Friday, August 27, 2010

Road Trip

We took a quick road trip last week to Emmett, Idaho. It's around 340 miles each way, mostly freeway through desert, with the inevitable construction along the way. In other words, nothing particularly special about the road itself. And we were only there overnight, to eat dinner and play games and return the next day.

As a kid, I would have been truly perplexed by our decision to take such a trip. But now? It was great -- quality time, a break from routine, and good friends. We told stories, pondered important questions, challenged each other to grow, laughed. Logically speaking, we could have done all of that at home, right? But as it so often does, the geographical space between here and there created relational space as well.

Tuesday, August 24, 2010

Anonymous Letters

Attributed to former baseball great Yogi Berra:
"Why buy good luggage? You only use it when you travel."
"A nickel ain't worth a dime anymore."
"It ain't over till it's over."
"Never answer an anonymous letter."

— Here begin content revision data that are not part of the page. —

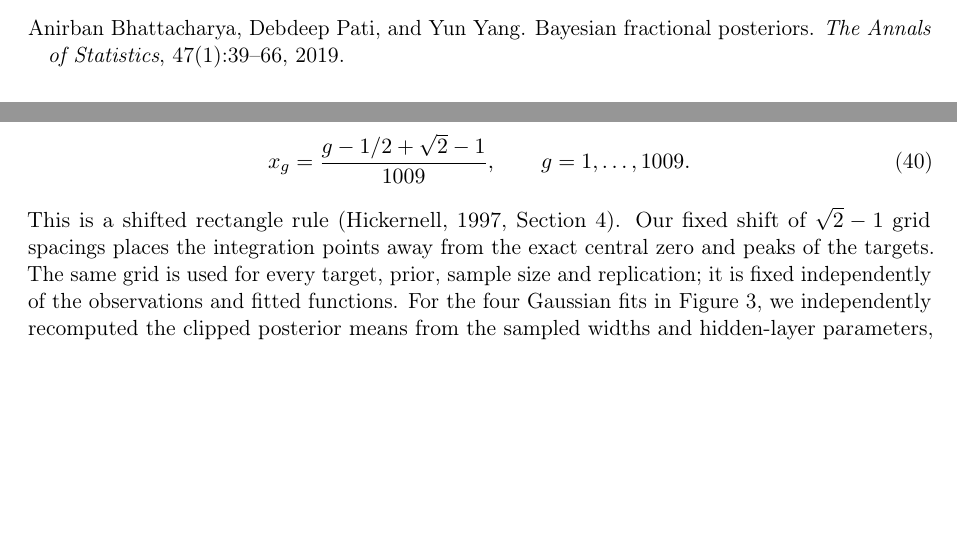
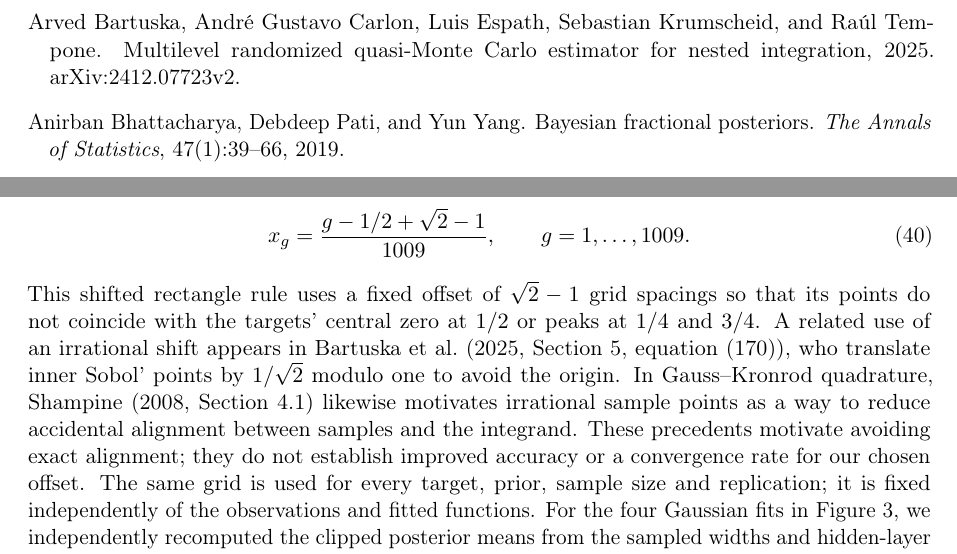
Before and after one commit to hiendn/bayesian-relu-minimax, a LaTeX paper (paper/main_arxiv.tex): two parts of pages 11 and 22 of 35 before the commit and two parts of pages 12 and 22 of 35 after it, joined at a grey line, cut at the place of the change, the shorter picture padded with empty space. Compiled offline with pdfLaTeX.

Commit message:
Replace shifted-grid rationale with Bartuska and Shampine references

```diff
--- a/paper/main_arxiv.tex
+++ b/paper/main_arxiv.tex
@@ -885,6 +885,14 @@ Andrew~R. Barron.
 \newblock \emph{IEEE Transactions on Information Theory}, 39\penalty0
   (3):\penalty0 930--945, 1993.
 
+\bibitem[Bartuska et~al.(2025)Bartuska, Carlon, Espath, Krumscheid, and
+  Tempone]{bartuska2025}
+Arved Bartuska, Andr{\'e} Gustavo Carlon, Luis Espath, Sebastian Krumscheid,
+  and Ra{\'u}l Tempone.
+\newblock Multilevel randomized quasi-{Monte Carlo} estimator for nested
+  integration, 2025.
+\newblock arXiv:2412.07723v2.
+
 \bibitem[Bhattacharya et~al.(2019)Bhattacharya, Pati, and
   Yang]{bhattacharya2019}
 Anirban Bhattacharya, Debdeep Pati, and Yun Yang.
@@ -1859,9 +1867,18 @@ subintervals:
 \begin{equation}\label{eq:simulation-grid}
 x_g=\frac{g-1/2+\sqrt2-1}{1009},\qquad g=1,\ldots,1009.
 \end{equation}
-This is a shifted rectangle rule \citep[Section~4]{hickernell1997}.
-Our fixed shift of $\sqrt2-1$ grid spacings places the integration
-points away from the exact central zero and peaks of the targets. The same grid is used for every target, prior, sample size
+This shifted rectangle rule uses a fixed offset of $\sqrt2-1$ grid
+spacings so that its points do not coincide with the targets' central
+zero at $1/2$ or peaks at $1/4$ and $3/4$.
+A related use of an irrational shift appears in
+\citet[Section~5, equation~(170)]{bartuska2025}, who translate inner
+Sobol' points by $1/\sqrt2$ modulo one to avoid the origin.
+In Gauss--Kronrod quadrature, \citet[Section~4.1]{shampine2008}
+likewise motivates irrational sample points as a way to reduce
+accidental alignment between samples and the integrand.
+These precedents motivate avoiding exact alignment; they do not
+establish improved accuracy or a convergence rate for our chosen offset.
+The same grid is used for every target, prior, sample size
 and replication; it is fixed independently of the observations and
 fitted functions. For the four Gaussian fits in
 Figure~\ref{fig:both-credible}, we independently recomputed the clipped
```
Also changed, not shown: paper/main_arxiv.pdf, paper/main_arxiv.tex (16 more changed lines).
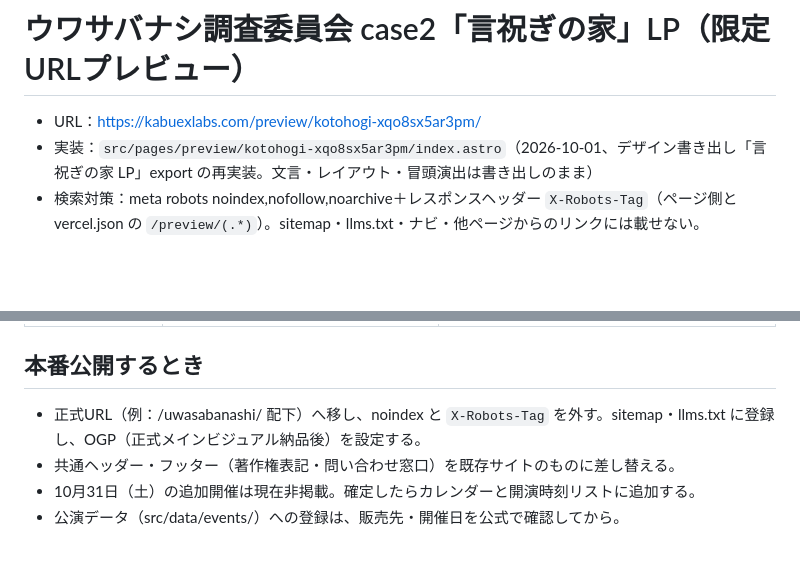
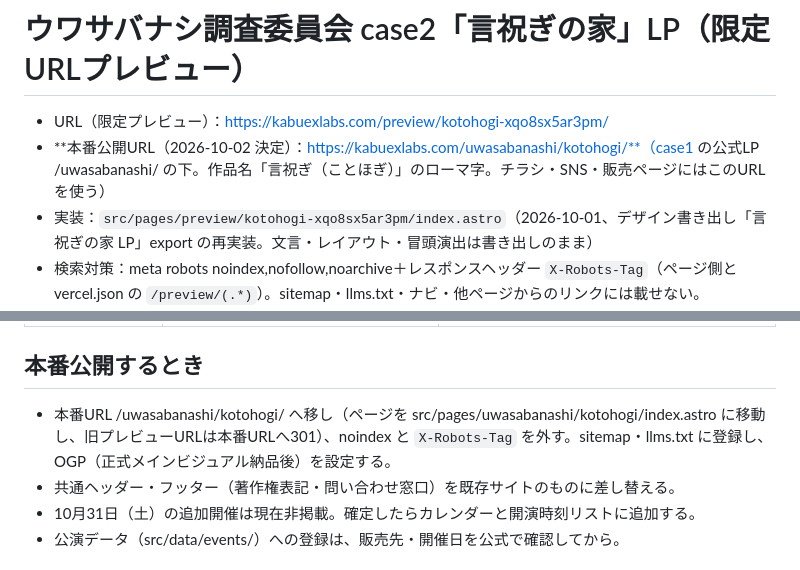
Before and after one commit to kabuexlabs/ex-labs-hp, a Markdown page: docs/kotohogi-lp.md, 2 parts joined by grey strips. GitHub-like rendering; blank space fills up the shorter version.

Commit message:
言祝ぎの家LP：本番公開URLを /uwasabanashi/kotohogi/ に決定（メモのみ）
公開時にページをこのURLへ移し、限定プレビューURLは301で寄せる手順を docs/kotohogi-lp.md と CLAUDE.md に記録。

Co-Authored-By: Claude Opus 5.5 <noreply@anthropic.com>
Claude-Session: https://claude.ai/code/session_01MTWjuPFVkqbTtYkDqx6tuy

```diff
--- a/docs/kotohogi-lp.md
+++ b/docs/kotohogi-lp.md
@@ -1,6 +1,7 @@
 # ウワサバナシ調査委員会 case2「言祝ぎの家」LP（限定URLプレビュー）
 
-- URL：https://kabuexlabs.com/preview/kotohogi-xqo8sx5ar3pm/
+- URL（限定プレビュー）：https://kabuexlabs.com/preview/kotohogi-xqo8sx5ar3pm/
+- **本番公開URL（2026-10-02 決定）：https://kabuexlabs.com/uwasabanashi/kotohogi/**（case1 の公式LP /uwasabanashi/ の下。作品名「言祝ぎ（ことほぎ）」のローマ字。チラシ・SNS・販売ページにはこのURLを使う）
 - 実装：`src/pages/preview/kotohogi-xqo8sx5ar3pm/index.astro`（2026-10-01、デザイン書き出し「言祝ぎの家 LP」export の再実装。文言・レイアウト・冒頭演出は書き出しのまま）
 - 検索対策：meta robots noindex,nofollow,noarchive＋レスポンスヘッダー `X-Robots-Tag`（ページ側と vercel.json の `/preview/(.*)`）。sitemap・llms.txt・ナビ・他ページからのリンクには載せない。
 - アクセス制限：Vercel の環境変数 `KOTOHOGI_PREVIEW_PASSWORD` を設定すると Basic 認証がかかる（ユーザー名は任意、パスワードのみ照合）。**リポジトリが公開なので URL だけでは秘密にならない**。未設定の間は URL を知っていれば誰でも見られる。共有は URL とパスワードを別経路で。
@@ -28,7 +29,7 @@
 | `CAST_TEXT` | 空 | 出演者名（役名・配役は入れない） |
 
 ## 本番公開するとき
-- 正式URL（例：/uwasabanashi/ 配下）へ移し、noindex と `X-Robots-Tag` を外す。sitemap・llms.txt に登録し、OGP（正式メインビジュアル納品後）を設定する。
+- 本番URL /uwasabanashi/kotohogi/ へ移し（ページを src/pages/uwasabanashi/kotohogi/index.astro に移動し、旧プレビューURLは本番URLへ301）、noindex と `X-Robots-Tag` を外す。sitemap・llms.txt に登録し、OGP（正式メインビジュアル納品後）を設定する。
 - 共通ヘッダー・フッター（著作権表記・問い合わせ窓口）を既存サイトのものに差し替える。
 - 10月31日（土）の追加開催は現在非掲載。確定したらカレンダーと開演時刻リストに追加する。
 - 公演データ（src/data/events/）への登録は、販売先・開催日を公式で確認してから。
```
Also changed, not shown: CLAUDE.md (+1 -1 lines).
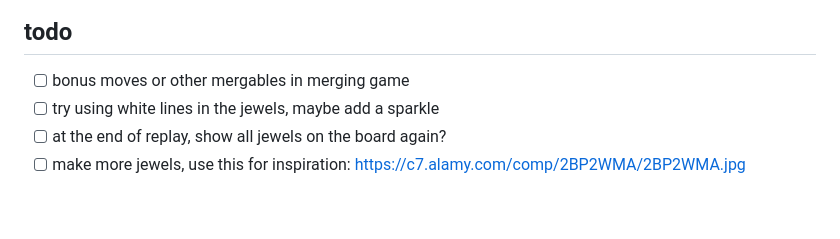
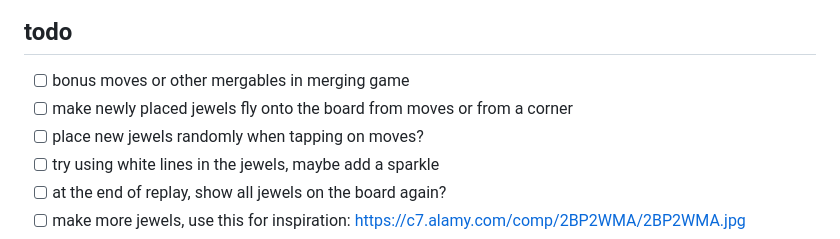
Before and after one commit to jacekkopecky/jewel-board, a Markdown page: README.md, the part around the change. Drawn GitHub-style; blank space fills up the shorter version.

Commit message:
add todos

```diff
--- a/README.md
+++ b/README.md
@@ -7,6 +7,8 @@ you get one uncover per day
 ## todo
 
 - [ ] bonus moves or other mergables in merging game
+- [ ] make newly placed jewels fly onto the board from moves or from a corner
+- [ ] place new jewels randomly when tapping on moves?
 - [ ] try using white lines in the jewels, maybe add a sparkle
 - [ ] at the end of replay, show all jewels on the board again?
 - [ ] make more jewels, use this for inspiration: https://c7.alamy.com/comp/2BP2WMA/2BP2WMA.jpg
```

A quick internet search reveals many lists of such Yogi-isms because they are often an amusing mix of foolishness and truth. "Never answer an anonymous letter," for example. After all, where would one send such a response? And yet... many of us move from day to day and place to place hearing message from often-unidentified sources that we come to believe are credible: "You're too _____" or "You're not _____ enough." (Anonymity cloaks sources of criticism far more than sources of praise, it seems...) We try to respond to anonymous -- sometimes nonexistent -- criticism, and end up majoring in image management, trying always to convince others that we're okay, really.

The question of source really is an important one, and I believe God is the ultimate Source. Whenever I hear or "hear" messages about my character, I need to take those to God, asking Him to help me discover the truth and respond accordingly.

Monday, August 16, 2010


I admit it -- I like Facebook. I enjoy hearing what is going on in the lives of people I love, seeing photos of their friends and families and fun times, getting the snippets of status updates. That said, I was challenged recently by something I read through my Leadership Journal (a great publication, by the way) subscription:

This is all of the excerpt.